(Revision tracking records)

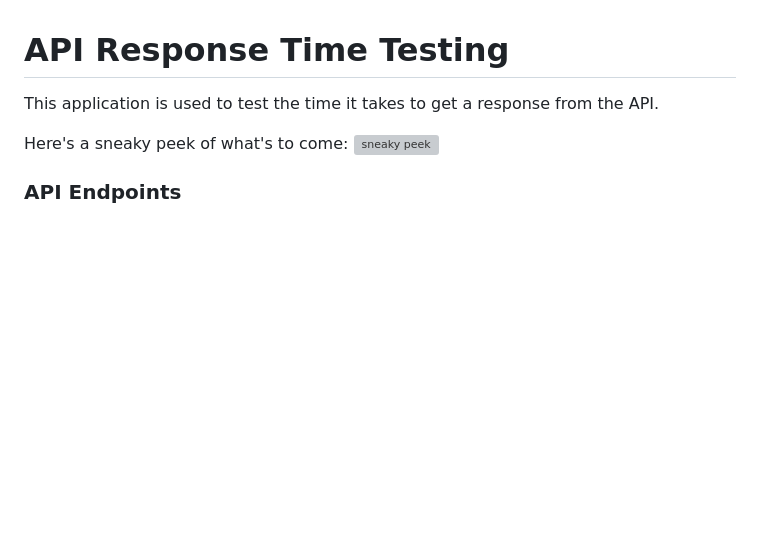
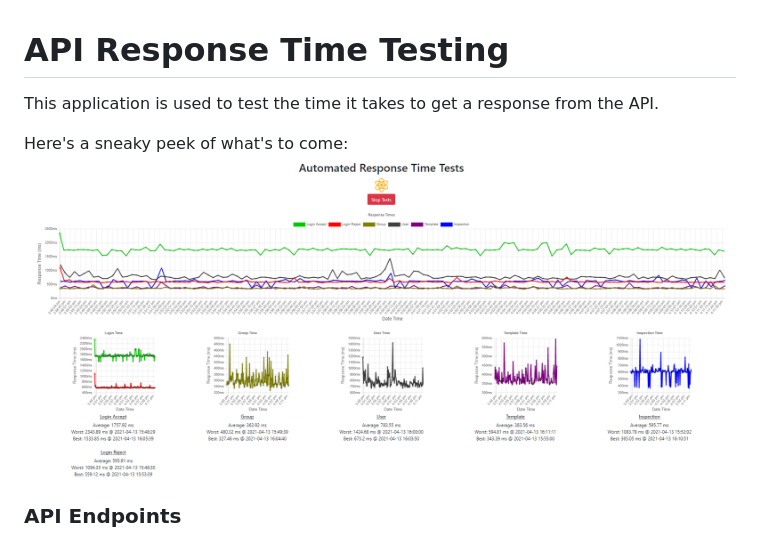
Before and after one commit to rheal3/ApiResponseTest, a Markdown page: README.md, the part around the change. GitHub-like rendering; pictures changed too: images/image.png (added); blank space fills up the shorter version; grey boxes are pictures that could not be loaded.

Commit message:
updated image

```diff
--- a/README.md
+++ b/README.md
@@ -3,7 +3,7 @@
 This application is used to test the time it takes to get a response from the API.
 
 Here's a sneaky peek of what's to come:
-![sneaky peek](images/peek.png)
+![sneaky peek](images/image.png)
 
 ### API Endpoints
 For your convenience we have written an overview of the API endpoints that we have targeted.
```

What is expected: In the records above, find the lines containing "that" and copy them.

Result for this exercise:
Before and after one commit to rheal3/ApiResponseTest, a Markdown page: README.md, the part around the change. GitHub-like rendering; pictures changed too: images/image.png (added); blank space fills up the shorter version; grey boxes are pictures that could not be loaded.
 For your convenience we have written an overview of the API endpoints that we have targeted.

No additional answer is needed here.